## [About this exercise]
All lines of the material that contain "label" must be copied out.
Start of Block
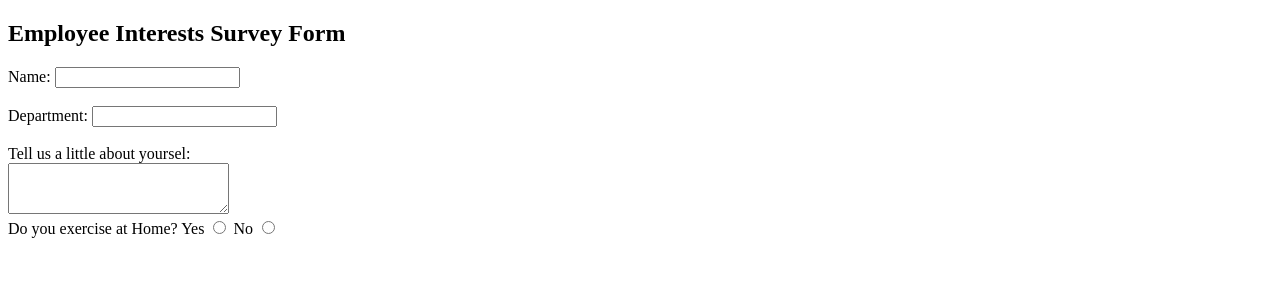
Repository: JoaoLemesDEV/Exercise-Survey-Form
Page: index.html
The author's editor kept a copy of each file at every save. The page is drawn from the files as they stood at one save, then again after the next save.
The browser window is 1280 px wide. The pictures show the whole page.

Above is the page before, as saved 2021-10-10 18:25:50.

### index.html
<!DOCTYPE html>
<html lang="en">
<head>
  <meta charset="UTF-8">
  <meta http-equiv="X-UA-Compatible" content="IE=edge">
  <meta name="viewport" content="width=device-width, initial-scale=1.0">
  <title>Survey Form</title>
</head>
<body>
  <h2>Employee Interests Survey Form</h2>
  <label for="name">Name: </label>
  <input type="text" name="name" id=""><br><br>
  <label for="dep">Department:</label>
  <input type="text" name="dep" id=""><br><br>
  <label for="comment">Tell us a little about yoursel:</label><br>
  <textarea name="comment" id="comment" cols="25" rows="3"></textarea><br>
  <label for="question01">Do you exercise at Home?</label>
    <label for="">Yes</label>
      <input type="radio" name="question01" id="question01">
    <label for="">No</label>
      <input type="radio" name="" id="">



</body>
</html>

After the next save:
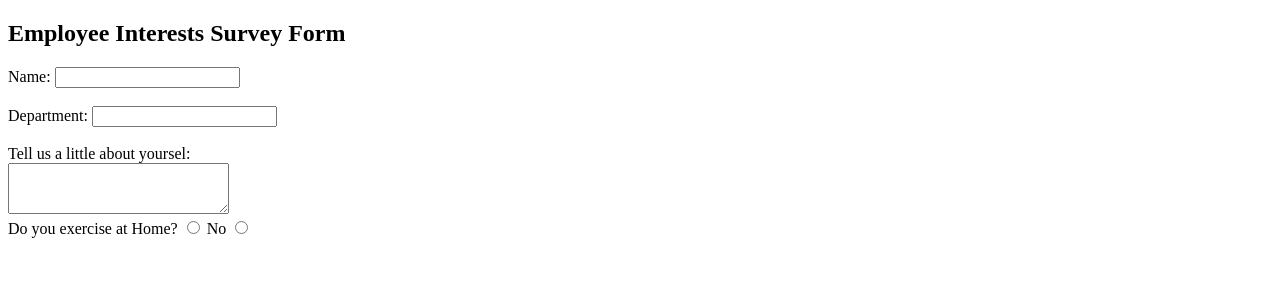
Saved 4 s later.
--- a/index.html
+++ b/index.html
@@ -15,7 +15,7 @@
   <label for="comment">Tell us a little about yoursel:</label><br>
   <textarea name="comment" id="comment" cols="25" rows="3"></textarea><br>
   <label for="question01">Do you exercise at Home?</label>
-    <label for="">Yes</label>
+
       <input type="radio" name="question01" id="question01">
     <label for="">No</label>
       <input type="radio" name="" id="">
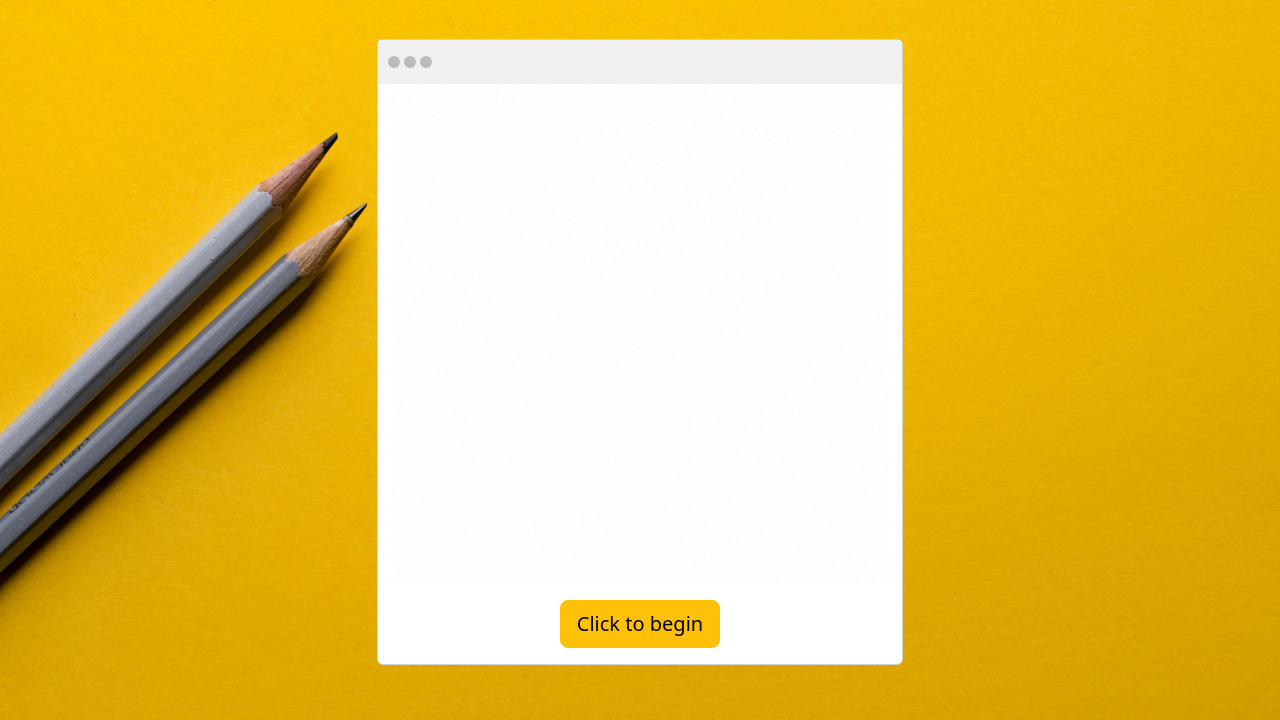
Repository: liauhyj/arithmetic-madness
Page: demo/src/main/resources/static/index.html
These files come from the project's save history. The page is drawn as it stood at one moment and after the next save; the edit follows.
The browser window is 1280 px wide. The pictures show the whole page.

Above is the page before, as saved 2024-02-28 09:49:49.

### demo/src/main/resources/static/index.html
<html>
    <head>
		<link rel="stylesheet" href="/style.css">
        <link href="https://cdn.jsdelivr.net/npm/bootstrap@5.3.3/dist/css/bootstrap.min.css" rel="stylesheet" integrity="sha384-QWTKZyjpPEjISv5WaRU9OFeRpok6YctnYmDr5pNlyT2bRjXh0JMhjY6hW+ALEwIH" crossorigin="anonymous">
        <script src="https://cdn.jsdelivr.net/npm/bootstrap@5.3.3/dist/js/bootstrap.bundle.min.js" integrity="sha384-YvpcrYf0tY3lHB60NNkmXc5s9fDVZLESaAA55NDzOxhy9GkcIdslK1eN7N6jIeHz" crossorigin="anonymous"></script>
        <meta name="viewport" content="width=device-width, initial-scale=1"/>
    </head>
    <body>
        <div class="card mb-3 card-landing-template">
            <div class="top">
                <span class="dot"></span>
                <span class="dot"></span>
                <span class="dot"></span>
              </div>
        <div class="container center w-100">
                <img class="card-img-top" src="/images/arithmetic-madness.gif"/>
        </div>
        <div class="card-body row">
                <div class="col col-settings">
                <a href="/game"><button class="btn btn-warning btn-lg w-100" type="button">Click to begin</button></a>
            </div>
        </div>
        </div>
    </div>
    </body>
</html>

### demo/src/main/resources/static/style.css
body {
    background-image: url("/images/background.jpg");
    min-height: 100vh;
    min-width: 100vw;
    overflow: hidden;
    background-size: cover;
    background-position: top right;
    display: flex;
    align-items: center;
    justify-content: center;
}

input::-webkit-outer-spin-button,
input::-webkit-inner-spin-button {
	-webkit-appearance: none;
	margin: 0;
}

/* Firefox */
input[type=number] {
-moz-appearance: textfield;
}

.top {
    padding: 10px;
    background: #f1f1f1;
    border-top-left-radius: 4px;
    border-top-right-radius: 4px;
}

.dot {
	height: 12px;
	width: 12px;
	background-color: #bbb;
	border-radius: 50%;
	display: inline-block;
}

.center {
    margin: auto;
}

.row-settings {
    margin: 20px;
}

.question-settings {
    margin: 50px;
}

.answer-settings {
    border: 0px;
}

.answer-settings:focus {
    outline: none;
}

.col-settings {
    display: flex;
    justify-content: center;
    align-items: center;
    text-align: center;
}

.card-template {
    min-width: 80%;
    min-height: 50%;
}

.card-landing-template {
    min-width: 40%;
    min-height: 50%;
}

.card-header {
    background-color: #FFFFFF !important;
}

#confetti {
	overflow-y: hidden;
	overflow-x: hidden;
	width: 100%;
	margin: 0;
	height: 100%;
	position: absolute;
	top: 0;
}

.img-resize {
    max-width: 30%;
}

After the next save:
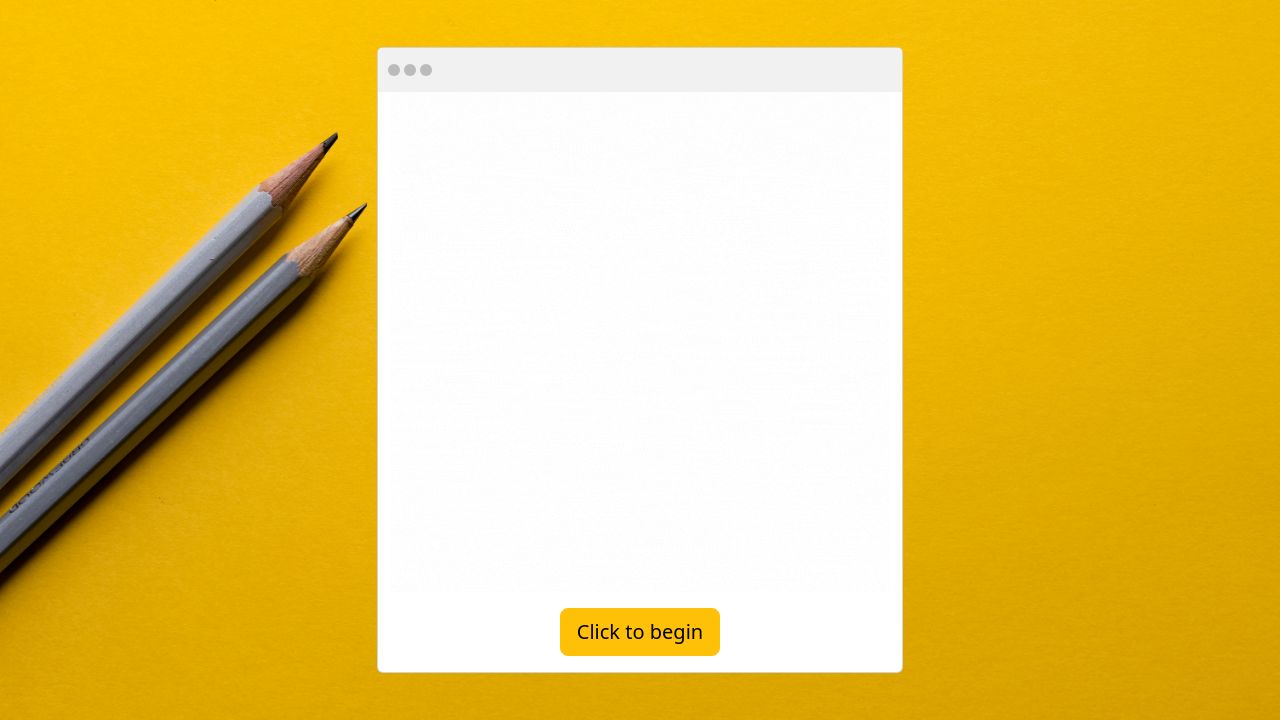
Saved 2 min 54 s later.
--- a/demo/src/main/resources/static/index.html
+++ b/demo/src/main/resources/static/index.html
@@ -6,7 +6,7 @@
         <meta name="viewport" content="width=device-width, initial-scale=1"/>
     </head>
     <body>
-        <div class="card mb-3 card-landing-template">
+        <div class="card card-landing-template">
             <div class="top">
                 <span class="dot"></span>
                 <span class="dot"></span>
End of Block
## [Output below]
  <label for="name">Name: </label>
  <label for="dep">Department:</label>
  <label for="comment">Tell us a little about yoursel:</label><br>
  <label for="question01">Do you exercise at Home?</label>
    <label for="">Yes</label>
    <label for="">No</label>
   <label for="comment">Tell us a little about yoursel:</label><br>
   <label for="question01">Do you exercise at Home?</label>
-    <label for="">Yes</label>
     <label for="">No</label>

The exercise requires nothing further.